Lisa Williams, founder of the Edinburgh Caribbean Association, guides a performative walk through Portobello, exploring connections between Scotland and the Caribbean.
Khadea Santi leads a performance, workshop and ceremony bringing together fire, ceramic, salt and writing, including salt clay firing and durational performance on Portobello Beach.
When We Come Out of the Water
Tanatsei Gambura invites people to come together, bringing flesh flowers in honour of Black lives lost at sea, Steps by Joppa Bandstand.
curated by Natasha Thembiso Ruwona: Tabita Rezaire, Akosua Adoma Owusu, Tulani Hlalo, Wanuri Kahiu, Zebib K. Abraham, Deborah Jack
Portobello Promenade, by Pipe Street
Writing commissioned in partnership with MAP Magazine, published in SALT journal published by Art Walk Press 2023:
A trio of texts by Harvey Dimond, unravels real and imagined oceanic journeys in South Africa, Scotland and Barbados:
I. Nobody Dies of Old Age in the Ocean on Tanatsei Gambura
II. Maps on Khadea Santi
III. Pray for a Life Without a Plot on Lisa Williams
Available to read on MAP
Twisted Dreams: a poetic pilgrimage Lisa Williams, Portobello 2022 – Image: Ellie J McMaster
About the artists:
Natasha Thembiso Ruwona is a Scottish- Zimbabwean artist, researcher, and creative programmer. They are interested in how Afrofuturism and ecology can meet through storytelling and by listening to the landscape. Using water as a site for thinking, Natasha investigates entwinements of Scottish history and Black Geographies via their transatlantic connections. Through their investigations, they are also seeking to understand how healing and improved wellbeing are impacted when we explore our relationships with our environment.
Tanatsei Gambura is a poet and artist who connects lived experience, geographies and memories to create multimedia works of exchange. Tanatsei’s commission considers water as a space of birth, life and death, and proposes communal grieving as a method for healing.

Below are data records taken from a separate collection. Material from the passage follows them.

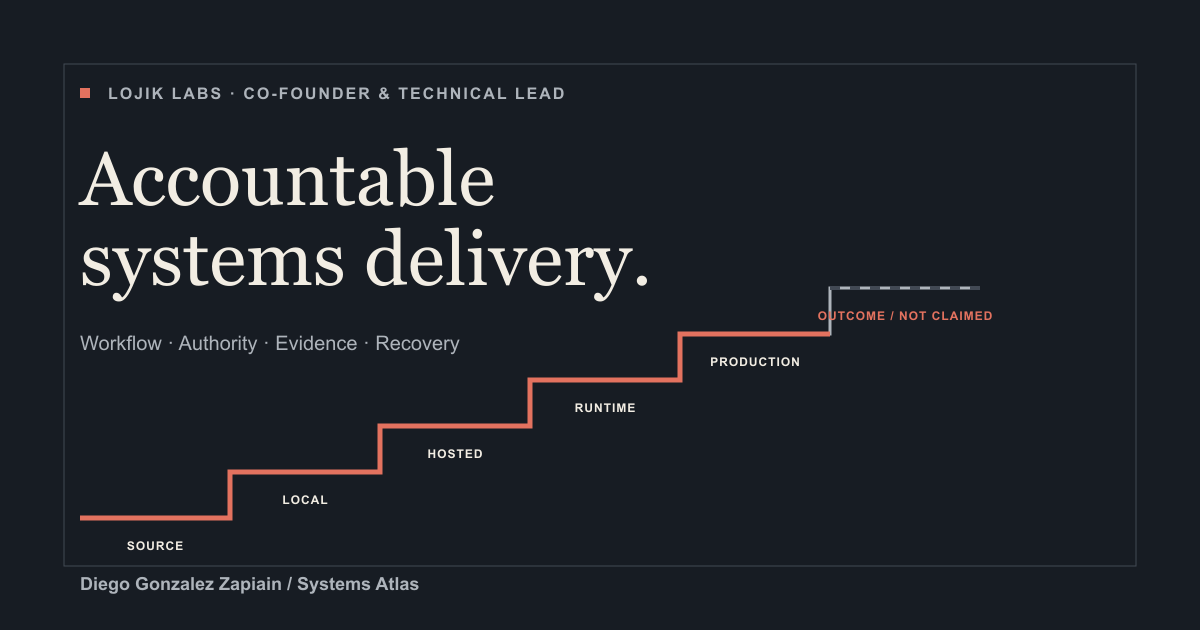
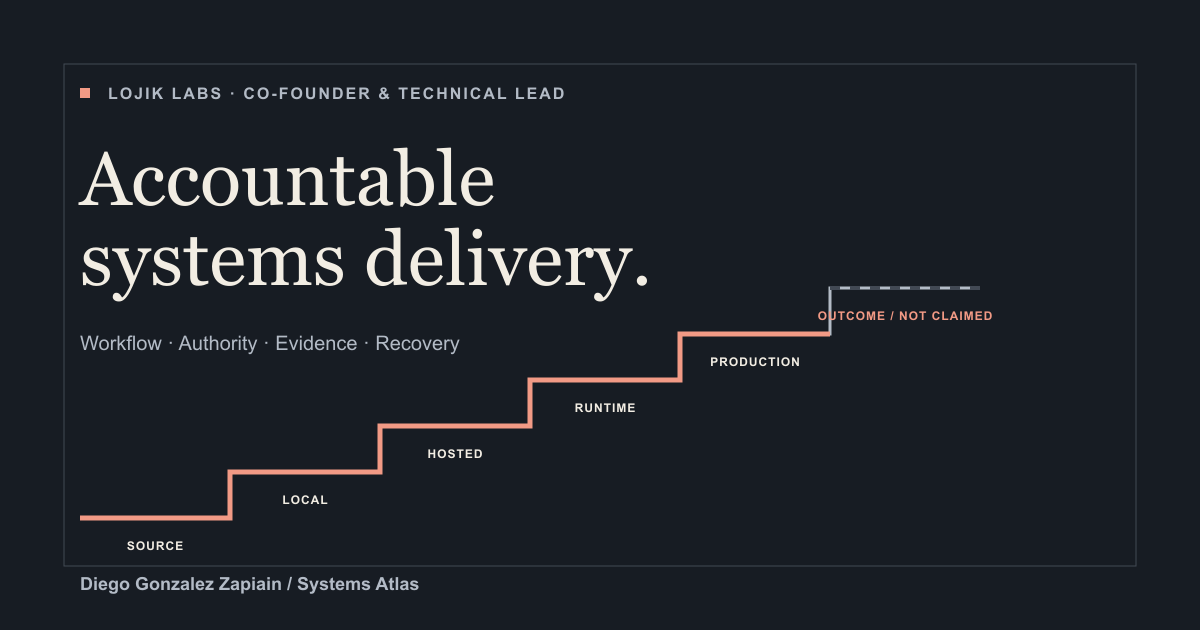
fix: enforce accessible dark-surface contrast

Changed region(s): [[0.185, 0.5127, 0.6783, 0.8143], [0.6783, 0.4825, 0.8325, 0.5127], [0.0617, 0.8143, 0.185, 0.8444]]

diff --git a/assets/css/tokens.css b/assets/css/tokens.css
@@ -21,14 +21,14 @@
   --blueprint: oklch(44.3% 0.083 248);
   --vermilion: #bd4633;
   --vermilion: oklch(53.8% 0.14 34);
-  --vermilion-light: #e3725f;
-  --vermilion-light: oklch(69% 0.13 34);
+  --vermilion-light: #f29a85;
+  --vermilion-light: oklch(77% 0.11 34);
   --moss: #64705f;
   --moss: oklch(50.5% 0.036 132);
   --night-text: #f2ede3;
   --night-text: oklch(94.8% 0.015 76);
-  --night-soft: #aeb4bb;
-  --night-soft: oklch(76% 0.018 255);
+  --night-soft: #b3bbc6;
+  --night-soft: oklch(79% 0.018 255);
   --night-rule: #424954;
   --night-rule: oklch(36.5% 0.024 255);
 

diff --git a/assets/css/pages.css b/assets/css/pages.css
@@ -361,6 +361,12 @@
   text-transform: uppercase;
 }
 
+.case-note a {
+  min-height: 1.5rem;
+  display: inline-flex;
+  align-items: center;
+}
+
 .case-diagram {
   padding-block: var(--space-16);
   border-top: 1px solid var(--rule);

diff --git a/assets/css/components.css b/assets/css/components.css
@@ -416,6 +416,10 @@
   background: var(--carbon);
 }
 
+.site-footer .kicker {
+  color: var(--night-soft);
+}
+
 .footer-inner {
   padding-block: clamp(var(--space-24), 10vw, var(--space-40)) var(--space-8);
 }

Through collaborative approaches to making, Khadea Santi uses workshops, clay, sound, performance and film within her practice. For her commission, Khadea continues to use elements of collaboration as a method for making through conversation, fire and clay.
Lisa Williams is the founder of the Edinburgh Caribbean Association where she runs educational, artistic and heritage projects. Lisa’s work for Art Walk Projects expands on her Black History Walking tours and research into Scotland’s relationship with the Caribbean, this time using contemporary art to tell these stories.
Salt Wounds Khadea Santi, Portobello Beach 2022 – Image: Natasha Thembiso Ruwona